Only the lines holding "diff" are wanted here; copy each from the listing.

============

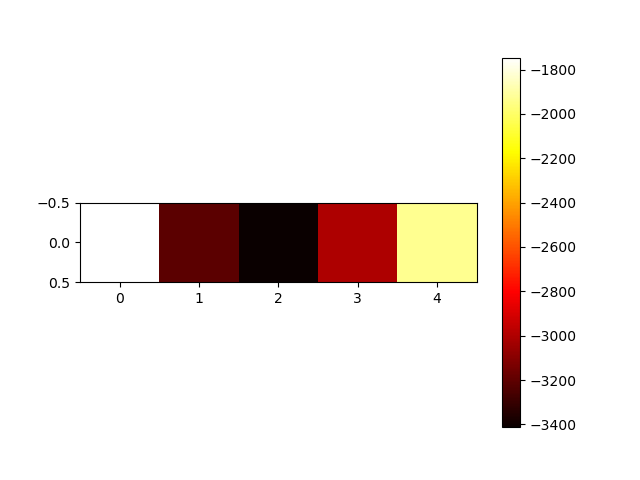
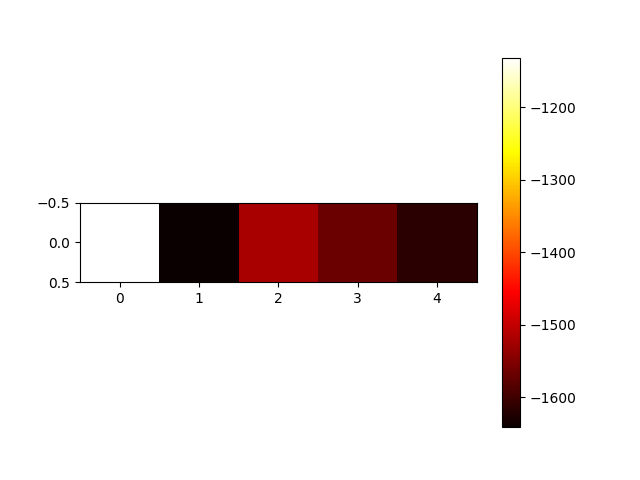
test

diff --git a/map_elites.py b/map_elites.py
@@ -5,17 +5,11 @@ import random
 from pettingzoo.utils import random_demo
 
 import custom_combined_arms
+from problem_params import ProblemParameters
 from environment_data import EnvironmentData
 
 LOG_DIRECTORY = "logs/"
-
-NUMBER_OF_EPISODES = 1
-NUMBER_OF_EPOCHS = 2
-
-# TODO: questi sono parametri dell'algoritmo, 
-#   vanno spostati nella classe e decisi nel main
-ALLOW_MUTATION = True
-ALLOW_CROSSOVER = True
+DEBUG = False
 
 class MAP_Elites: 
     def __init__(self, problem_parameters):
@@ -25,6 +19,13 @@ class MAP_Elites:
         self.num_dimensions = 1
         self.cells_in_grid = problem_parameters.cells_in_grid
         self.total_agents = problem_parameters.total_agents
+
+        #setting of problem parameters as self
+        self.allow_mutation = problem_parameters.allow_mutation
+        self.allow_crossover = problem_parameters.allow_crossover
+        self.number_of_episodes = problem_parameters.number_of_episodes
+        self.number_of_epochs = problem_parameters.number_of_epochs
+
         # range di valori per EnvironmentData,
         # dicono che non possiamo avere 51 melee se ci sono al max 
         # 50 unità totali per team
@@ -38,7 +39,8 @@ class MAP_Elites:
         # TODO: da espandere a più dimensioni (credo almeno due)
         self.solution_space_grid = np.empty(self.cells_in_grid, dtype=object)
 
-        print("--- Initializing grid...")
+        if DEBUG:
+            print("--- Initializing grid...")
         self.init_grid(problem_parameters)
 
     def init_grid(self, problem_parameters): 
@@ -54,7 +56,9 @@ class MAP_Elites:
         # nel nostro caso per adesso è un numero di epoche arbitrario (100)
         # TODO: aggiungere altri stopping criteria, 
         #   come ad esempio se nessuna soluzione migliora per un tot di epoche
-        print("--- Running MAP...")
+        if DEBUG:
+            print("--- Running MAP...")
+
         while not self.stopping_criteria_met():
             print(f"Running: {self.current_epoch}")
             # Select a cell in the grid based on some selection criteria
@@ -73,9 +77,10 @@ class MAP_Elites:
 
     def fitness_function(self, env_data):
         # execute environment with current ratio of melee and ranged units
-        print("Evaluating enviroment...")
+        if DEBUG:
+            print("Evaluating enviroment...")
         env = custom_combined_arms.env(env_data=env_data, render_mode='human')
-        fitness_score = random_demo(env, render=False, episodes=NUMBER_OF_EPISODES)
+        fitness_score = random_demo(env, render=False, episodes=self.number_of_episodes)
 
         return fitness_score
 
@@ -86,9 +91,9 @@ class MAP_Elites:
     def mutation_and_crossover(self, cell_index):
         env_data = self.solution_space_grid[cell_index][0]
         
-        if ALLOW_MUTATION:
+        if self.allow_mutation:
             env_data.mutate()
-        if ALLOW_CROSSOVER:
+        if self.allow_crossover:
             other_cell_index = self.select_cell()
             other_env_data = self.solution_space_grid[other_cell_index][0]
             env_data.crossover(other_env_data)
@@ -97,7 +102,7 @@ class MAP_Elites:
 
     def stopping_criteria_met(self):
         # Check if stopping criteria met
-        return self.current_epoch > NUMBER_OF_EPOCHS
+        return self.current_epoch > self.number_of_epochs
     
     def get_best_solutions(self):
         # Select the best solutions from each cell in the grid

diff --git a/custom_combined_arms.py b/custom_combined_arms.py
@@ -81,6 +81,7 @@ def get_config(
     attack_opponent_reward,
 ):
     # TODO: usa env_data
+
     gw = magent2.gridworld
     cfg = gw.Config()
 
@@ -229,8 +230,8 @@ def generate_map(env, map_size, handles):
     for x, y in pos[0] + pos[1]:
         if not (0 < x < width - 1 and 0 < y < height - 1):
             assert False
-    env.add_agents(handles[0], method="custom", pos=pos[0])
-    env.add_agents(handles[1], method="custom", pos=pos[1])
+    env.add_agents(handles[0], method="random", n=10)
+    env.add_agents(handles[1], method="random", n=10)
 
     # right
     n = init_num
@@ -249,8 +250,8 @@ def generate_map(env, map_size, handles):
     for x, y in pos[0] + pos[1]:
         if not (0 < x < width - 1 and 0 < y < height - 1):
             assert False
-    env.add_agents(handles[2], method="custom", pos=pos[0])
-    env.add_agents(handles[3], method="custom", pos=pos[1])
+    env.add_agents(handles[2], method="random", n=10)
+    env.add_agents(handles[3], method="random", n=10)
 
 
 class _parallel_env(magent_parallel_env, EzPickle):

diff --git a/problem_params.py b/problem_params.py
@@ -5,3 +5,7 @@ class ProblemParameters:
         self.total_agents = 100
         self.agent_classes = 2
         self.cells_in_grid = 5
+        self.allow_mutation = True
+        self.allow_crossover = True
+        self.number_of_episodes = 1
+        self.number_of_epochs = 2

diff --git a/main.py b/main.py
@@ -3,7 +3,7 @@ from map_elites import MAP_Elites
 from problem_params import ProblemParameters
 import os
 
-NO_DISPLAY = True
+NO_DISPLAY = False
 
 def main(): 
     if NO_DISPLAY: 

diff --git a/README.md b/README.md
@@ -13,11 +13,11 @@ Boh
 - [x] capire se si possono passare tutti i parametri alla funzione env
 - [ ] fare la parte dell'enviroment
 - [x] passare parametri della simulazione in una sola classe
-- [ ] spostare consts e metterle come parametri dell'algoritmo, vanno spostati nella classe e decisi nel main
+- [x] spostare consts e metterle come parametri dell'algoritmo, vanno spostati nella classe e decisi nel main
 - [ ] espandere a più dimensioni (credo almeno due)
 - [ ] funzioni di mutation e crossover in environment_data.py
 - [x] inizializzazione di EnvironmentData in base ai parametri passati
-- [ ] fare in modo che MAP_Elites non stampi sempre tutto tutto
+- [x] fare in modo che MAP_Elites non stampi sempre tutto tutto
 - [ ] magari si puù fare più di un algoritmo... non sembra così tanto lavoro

============

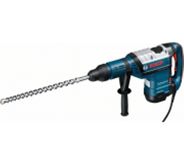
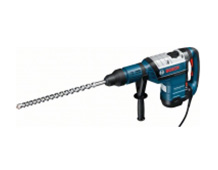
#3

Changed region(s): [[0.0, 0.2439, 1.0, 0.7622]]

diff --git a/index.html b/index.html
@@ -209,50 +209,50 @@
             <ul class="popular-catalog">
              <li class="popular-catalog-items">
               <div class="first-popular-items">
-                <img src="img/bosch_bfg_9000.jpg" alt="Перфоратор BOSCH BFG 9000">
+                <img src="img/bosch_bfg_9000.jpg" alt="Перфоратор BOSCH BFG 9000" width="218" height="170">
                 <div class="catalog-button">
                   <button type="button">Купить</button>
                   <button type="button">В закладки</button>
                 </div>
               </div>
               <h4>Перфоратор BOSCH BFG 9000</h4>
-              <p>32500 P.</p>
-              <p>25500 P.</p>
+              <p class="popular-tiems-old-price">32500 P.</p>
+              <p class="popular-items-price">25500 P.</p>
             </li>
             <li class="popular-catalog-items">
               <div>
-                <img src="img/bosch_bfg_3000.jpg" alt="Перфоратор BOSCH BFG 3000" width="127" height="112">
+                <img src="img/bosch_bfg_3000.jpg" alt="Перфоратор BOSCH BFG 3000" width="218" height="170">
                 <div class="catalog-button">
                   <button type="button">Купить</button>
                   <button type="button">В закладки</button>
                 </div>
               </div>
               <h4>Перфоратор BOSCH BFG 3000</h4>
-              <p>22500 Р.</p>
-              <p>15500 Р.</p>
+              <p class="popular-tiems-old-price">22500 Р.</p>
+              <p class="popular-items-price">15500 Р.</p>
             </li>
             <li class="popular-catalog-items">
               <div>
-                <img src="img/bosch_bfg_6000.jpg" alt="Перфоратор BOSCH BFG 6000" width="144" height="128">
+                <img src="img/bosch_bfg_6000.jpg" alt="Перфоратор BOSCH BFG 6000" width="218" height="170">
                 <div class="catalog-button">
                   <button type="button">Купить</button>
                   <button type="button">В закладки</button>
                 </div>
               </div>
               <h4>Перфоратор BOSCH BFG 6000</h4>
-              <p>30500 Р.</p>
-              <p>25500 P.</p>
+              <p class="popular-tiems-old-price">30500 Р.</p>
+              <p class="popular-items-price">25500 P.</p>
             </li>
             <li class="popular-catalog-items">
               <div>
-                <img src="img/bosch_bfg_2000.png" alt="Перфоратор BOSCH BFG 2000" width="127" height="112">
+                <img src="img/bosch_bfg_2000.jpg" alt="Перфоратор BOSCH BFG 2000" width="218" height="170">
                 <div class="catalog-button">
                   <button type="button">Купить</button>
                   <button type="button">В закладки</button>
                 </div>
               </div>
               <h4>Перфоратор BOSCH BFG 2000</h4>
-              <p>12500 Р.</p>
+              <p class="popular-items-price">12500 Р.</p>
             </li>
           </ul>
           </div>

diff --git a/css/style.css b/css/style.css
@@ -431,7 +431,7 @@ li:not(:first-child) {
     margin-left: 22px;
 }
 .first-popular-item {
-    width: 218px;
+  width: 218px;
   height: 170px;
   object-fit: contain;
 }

============

Response below ->
diff --git a/map_elites.py b/map_elites.py
diff --git a/custom_combined_arms.py b/custom_combined_arms.py
diff --git a/problem_params.py b/problem_params.py
diff --git a/main.py b/main.py
diff --git a/README.md b/README.md
diff --git a/index.html b/index.html
diff --git a/css/style.css b/css/style.css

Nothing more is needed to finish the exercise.